Gone With the Wind
by Janice Daugharty
2010 Janice Daugharty
First published in Brightleaf
We were on our way to see "Gone With the Wind" at the Ritz theatre in Valdosta. Not my first time going to the movies; I'd been to the drive-in, in Jasper, Florida--my sisters and I on back of our daddy's pickup, hiding from the night wind beneath patchwork quilts. Thirty miles, round trip, ripping open the pinewoods and crashing a state line.
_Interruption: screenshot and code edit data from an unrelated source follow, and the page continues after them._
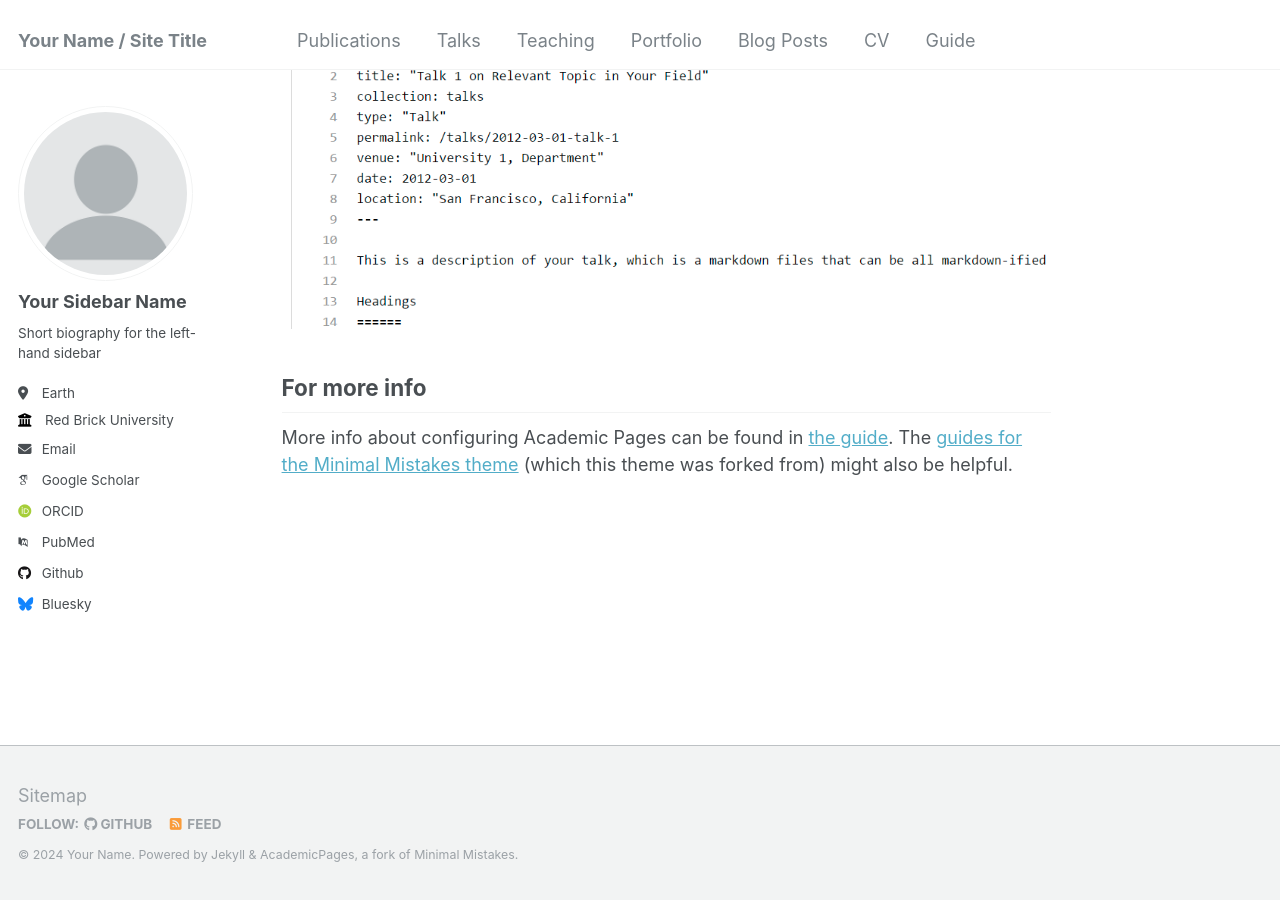
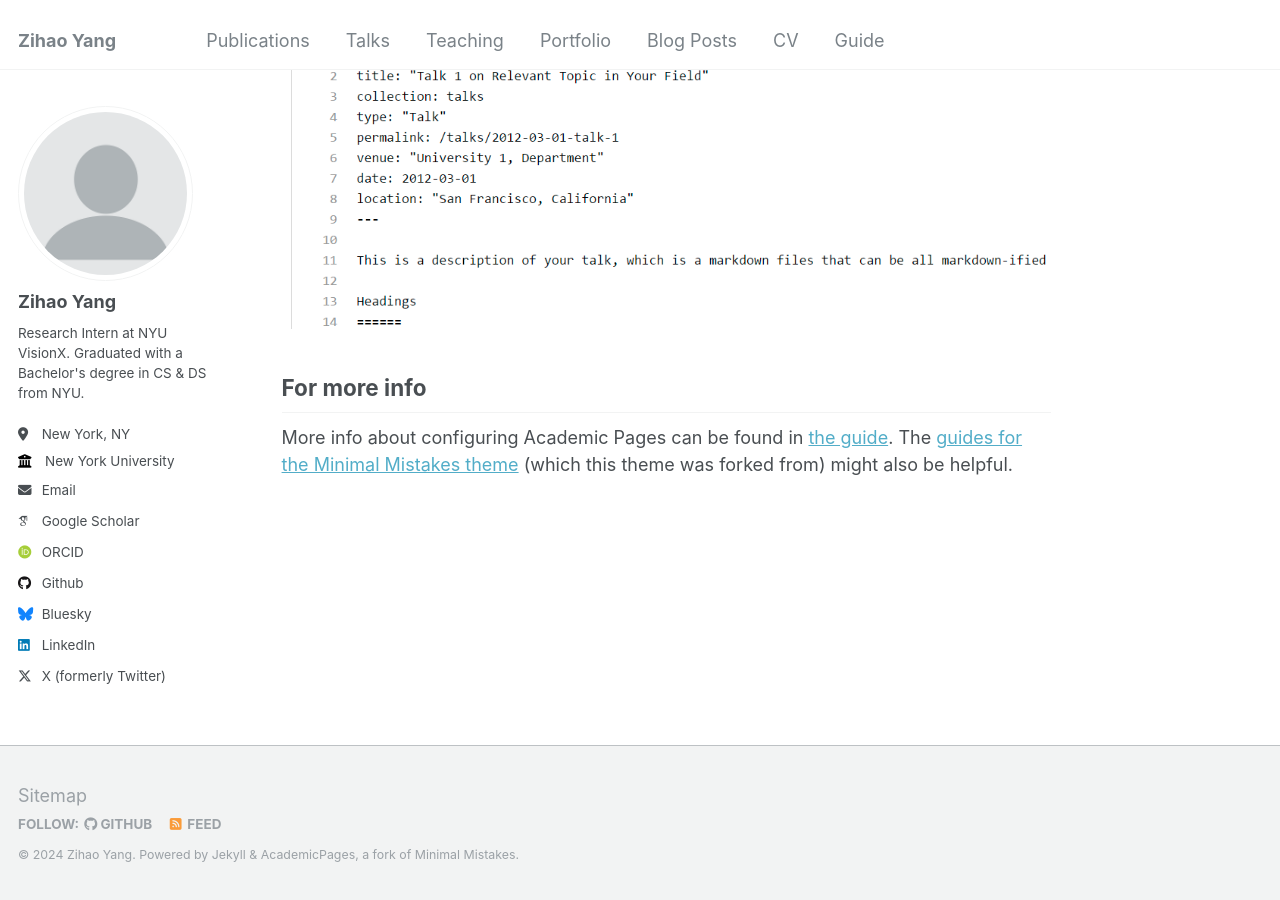
Before and after one commit to redagavin/redagavin.github.io, a Jekyll site: the page built from _pages/about.md, in a window 1280 px wide and 900 px high, scrolled down 2660 px. Built offline with Jekyll 4.4.1, drawn with Linux system fonts in a browser that asks for light colours; some web fonts are replaced.

Commit message:
Update _config.yml

```diff
--- a/_config.yml
+++ b/_config.yml
@@ -8,13 +8,13 @@
 
 # Basic Site Settings
 locale                   : "en-US"
-title                    : "Your Name / Site Title"
+title                    : "Zihao Yang"
 title_separator          : "-"
-name                     : &name "Your Name"
-description              : &description "personal description"
-url                      : https://academicpages.github.io # the base hostname & protocol for your site e.g. "https://mmistakes.github.io"
+name                     : &name "Zihao Yang"
+description              : &description "Research Intern at NYU VisionX. Graduated with a Bachelor's degree in CS & DS from NYU."
+url                      : https://redagavin.github.io # the base hostname & protocol for your site e.g. "https://mmistakes.github.io"
 baseurl                  : "" # the subpath of your site, e.g. "/blog"
-repository               : "academicpages/academicpages.github.io"
+repository               : "redagavin/redagavin.github.io"
 
 # Site Author - The following control what appear as part of the author content on the side bar.
 #               If a field is blank the icon and link will not appear, otherwise it will be shown.
@@ -22,28 +22,28 @@ repository               : "academicpages/academicpages.github.io"
 author:
   # Biographic information
   avatar           : "profile.png"
-  name             : "Your Sidebar Name"
+  name             : "Zihao Yang"
   pronouns         : # example: "she/her"
-  bio              : "Short biography for the left-hand sidebar"
-  location         : "Earth"
-  employer         : "Red Brick University"
+  bio              : "Research Intern at NYU VisionX. Graduated with a Bachelor's degree in CS & DS from NYU."
+  location         : "New York, NY"
+  employer         : "New York University"
   uri              : # URL
-  email            : "none@example.org"
+  email            : "zy2091@nyu.edu"
 
   # Academic websites
   arxiv            : # URL - Update with the correct link to your profile
-  googlescholar    : "https://scholar.google.com/citations?user=PS_CX0AAAAAJ"
+  googlescholar    : "https://scholar.google.com/citations?user=wZK3mNQAAAAJ&hl=en"
   impactstory      : # URL
-  orcid            : "http://orcid.org/yourorcidurl"
+  orcid            : "https://orcid.org/0009-0002-5921-3468"
   semantic         : # URL
-  pubmed           : "https://www.ncbi.nlm.nih.gov/pubmed/?term=john+snow"
+  pubmed           :
   researchgate     : # URL
 
   # Repositories and software development
   bitbucket        : # Username - Update with your username on the site
   codepen          : # Username
   dribbble         : # Username
-  github           : "academicpages"
+  github           : "redagavin"
   kaggle           : # Username
   stackoverflow    : # User number or user number and name (i.e., use "1" or "1/jeff-atwood")
 
@@ -57,7 +57,7 @@ author:
   keybase          : # Username
   instagram        : # Username
   lastfm           : # Username
-  linkedin         : # Username
+  linkedin         : "zihao-gavin-yang-b865a6223"
   mastodon         : # URL
   medium           : # URL
   pinterest        : # Username
@@ -65,7 +65,7 @@ author:
   steam            : # Username
   telegram         : # URL
   tumblr           : # Username
-  twitter          : # Username for X / Twitter
+  twitter          : "ZihaoGavinYang"
   vine             : # Username
   weibo            : # Username
   wikipedia        : # Username
```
Through the pickup's rear and front rectangles of bug-spattered glass, between my parents' heads and shoulders, like busts of local heroes, I had viewed "The Man With the Golden Arm," starring Frank Sinatra; and "Samson and Delilah," starring some no-name actors from many of the other drive-in movies; lots of cowboy and Indian films. The same gray cowboys would shoot from behind the same gray rocks and the same no-color redmen would tilt like trees from the same gray cliffs. Many of these same westerns I had already seen at summer tent shows in my home town of Statenville, Georgia.
But this time we were going to the Ritz in my cousin Fannie's car (just a car; in the fifties brands didn't count for diddly). She had two sets of children, a girl and a boy practically grown and four younger ones, ranging in ages from four to twelve--our double second cousins.
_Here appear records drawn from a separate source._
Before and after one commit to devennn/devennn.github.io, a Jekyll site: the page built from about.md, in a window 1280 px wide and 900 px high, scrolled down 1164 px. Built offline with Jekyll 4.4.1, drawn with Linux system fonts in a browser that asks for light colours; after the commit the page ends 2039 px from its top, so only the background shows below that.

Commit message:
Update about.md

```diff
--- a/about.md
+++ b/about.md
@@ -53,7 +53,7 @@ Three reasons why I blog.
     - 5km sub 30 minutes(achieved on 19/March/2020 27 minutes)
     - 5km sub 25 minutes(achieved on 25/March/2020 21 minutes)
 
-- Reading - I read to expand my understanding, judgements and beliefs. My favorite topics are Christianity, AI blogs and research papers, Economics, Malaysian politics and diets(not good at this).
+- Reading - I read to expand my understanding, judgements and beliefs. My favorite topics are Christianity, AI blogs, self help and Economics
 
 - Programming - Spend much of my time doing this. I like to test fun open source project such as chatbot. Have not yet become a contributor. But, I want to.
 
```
My mother, in the front seat with Fannie, had five head in the back seat, along with all four of Fannie's second set of children--offspring of home-body women and go-getter men.